Last Saturday, America’s women handily dispatched the Colombian women for their second win in the group stage of the 2011 Women’s World Cup—the most significant women’s soccer competition on the planet. The final score was 3-0, and that would seem to be a very thorough victory. In fact, it was thorough enough that it made largely irrelevant today’s final group stage game (against Sweden). In many ways the win was just that thorough—but for one important thing. The US squad had countless chances in front of the goal and absolutely dominated time of possession, but they failed to put away goals when they had the opportunity. Taking 27 shots—many of them at close range— and only scoring three goals smacked of missed opportunities. The game of soccer tends to punish teams that miss so many opportunities, so now, the US women will need to learn from Saturday’s lost opportunities so that they can be better equipped to face the stiff competition ahead in this great tournament. In our more reflective moments, we too can look back on strategic times in life where we had an opportunity to do something worthwhile—to make a difference in this world for Christ or for others—but we failed to rise to the moment and embrace the opportunity. I know I have my own moments of failure. You probably have yours as well. So, what do we do with that sense of regret over past failures? May I suggest that, we cannot undo our past and its record—whether good or bad—but we can learn from it. We can learn from the disappointment with ourselves that accompanies those deep regrets. We can learn and seek to embrace the next opportunity. Whether our past is brilliant or dismal, the next opportunity is still the next opportunity, and, as Paul said:

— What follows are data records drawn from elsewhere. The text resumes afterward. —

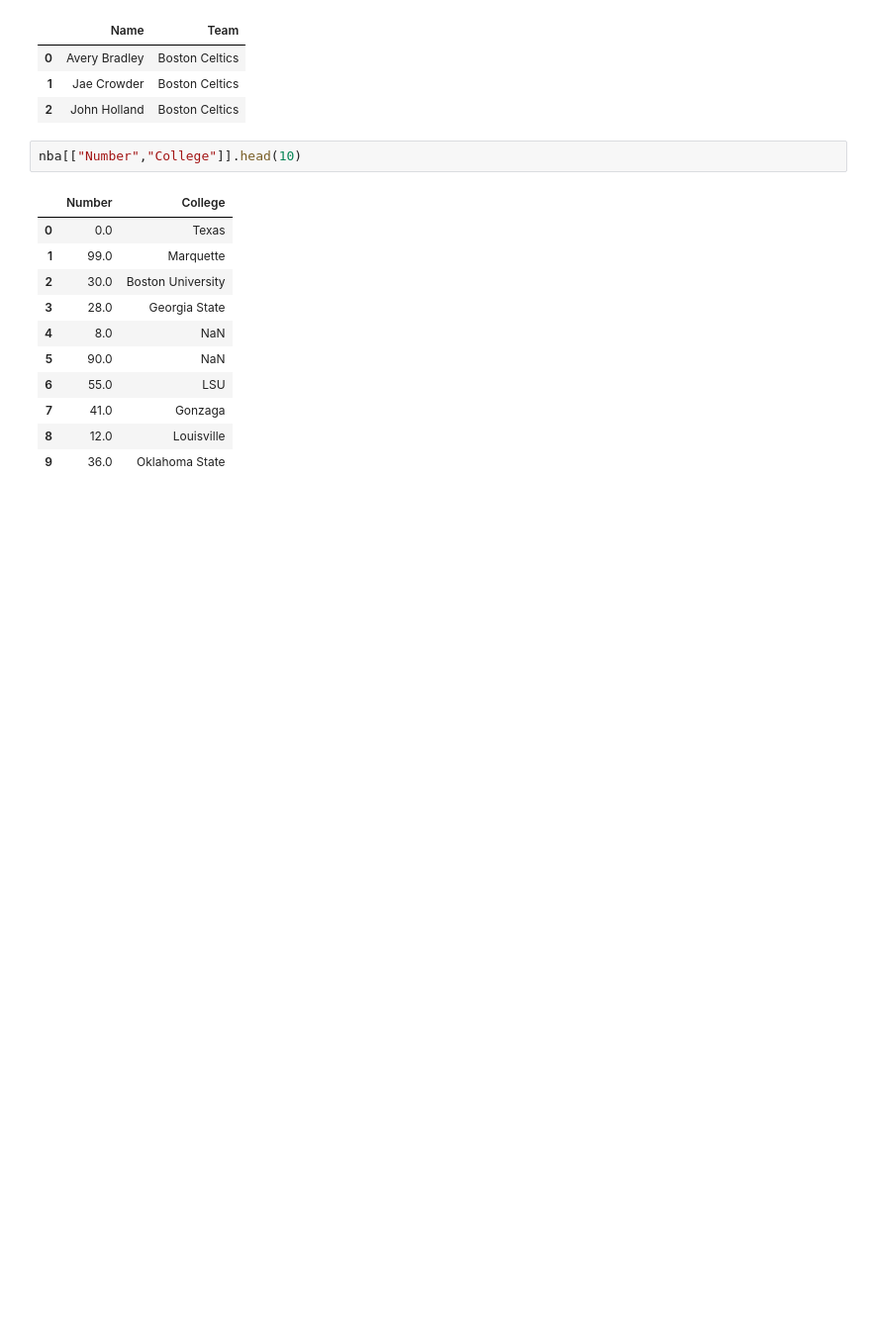
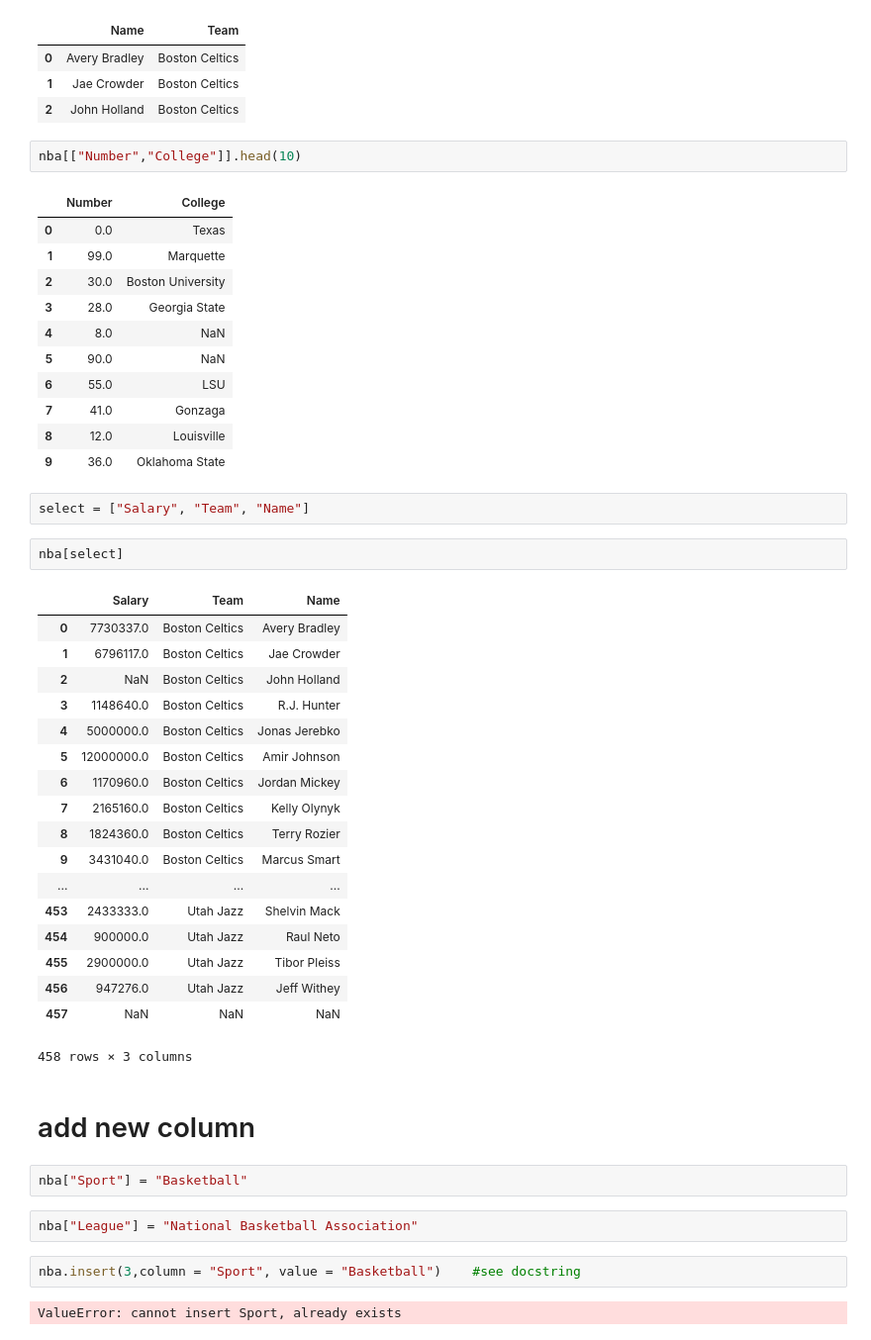
Before and after one commit to supercoder123/data-science, a Jupyter notebook: DataFrames 1.ipynb, the cells around one changed output. Shown: that part at 99% size. Drawn from its saved outputs; the diff is of its cells as text; blank space fills up the shorter version.

```diff
--- a/DataFrames 1.ipynb
+++ b/DataFrames 1.ipynb
@@ -204,3 +204,36 @@ nba[["Number","College"]].head(10)
 | 7 | 41.0 | Gonzaga |
 | 8 | 12.0 | Louisville |
 | 9 | 36.0 | Oklahoma State |
+# %%
+select = ["Salary", "Team", "Name"]
+# %%
+nba[select]
+# %% [output]
+|  | Salary | Team | Name |
+| 0 | 7730337.0 | Boston Celtics | Avery Bradley |
+| 1 | 6796117.0 | Boston Celtics | Jae Crowder |
+| 2 | NaN | Boston Celtics | John Holland |
+| 3 | 1148640.0 | Boston Celtics | R.J. Hunter |
+| 4 | 5000000.0 | Boston Celtics | Jonas Jerebko |
+| 5 | 12000000.0 | Boston Celtics | Amir Johnson |
+| 6 | 1170960.0 | Boston Celtics | Jordan Mickey |
+| 7 | 2165160.0 | Boston Celtics | Kelly Olynyk |
+| 8 | 1824360.0 | Boston Celtics | Terry Rozier |
+| 9 | 3431040.0 | Boston Celtics | Marcus Smart |
+| ... | ... | ... | ... |
+| 453 | 2433333.0 | Utah Jazz | Shelvin Mack |
+| 454 | 900000.0 | Utah Jazz | Raul Neto |
+| 455 | 2900000.0 | Utah Jazz | Tibor Pleiss |
+| 456 | 947276.0 | Utah Jazz | Jeff Withey |
+| 457 | NaN | NaN | NaN |
+458 rows × 3 columns
+# %% [markdown]
+# add new column
+# %%
+nba["Sport"] = "Basketball"
+# %%
+nba["League"] = "National Basketball Association"
+# %%
+nba.insert(3,column = "Sport", value = "Basketball")    #see docstring
+# %% [output]
+ValueError: cannot insert Sport, already exists
```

Therefore, as we have opportunity, let us do good to all, especially to those who are of the household of faith. (Galatians 6:10)

We cannot escape our past regrets, but we can determine that, with God’s help, we will make the most of the next opportunity to do good in Jesus' name. We can learn. And by learning we can limit the regrets in the future that we may have struggled with in the past.   Bill Crowder, Sport Spectrum Chaplain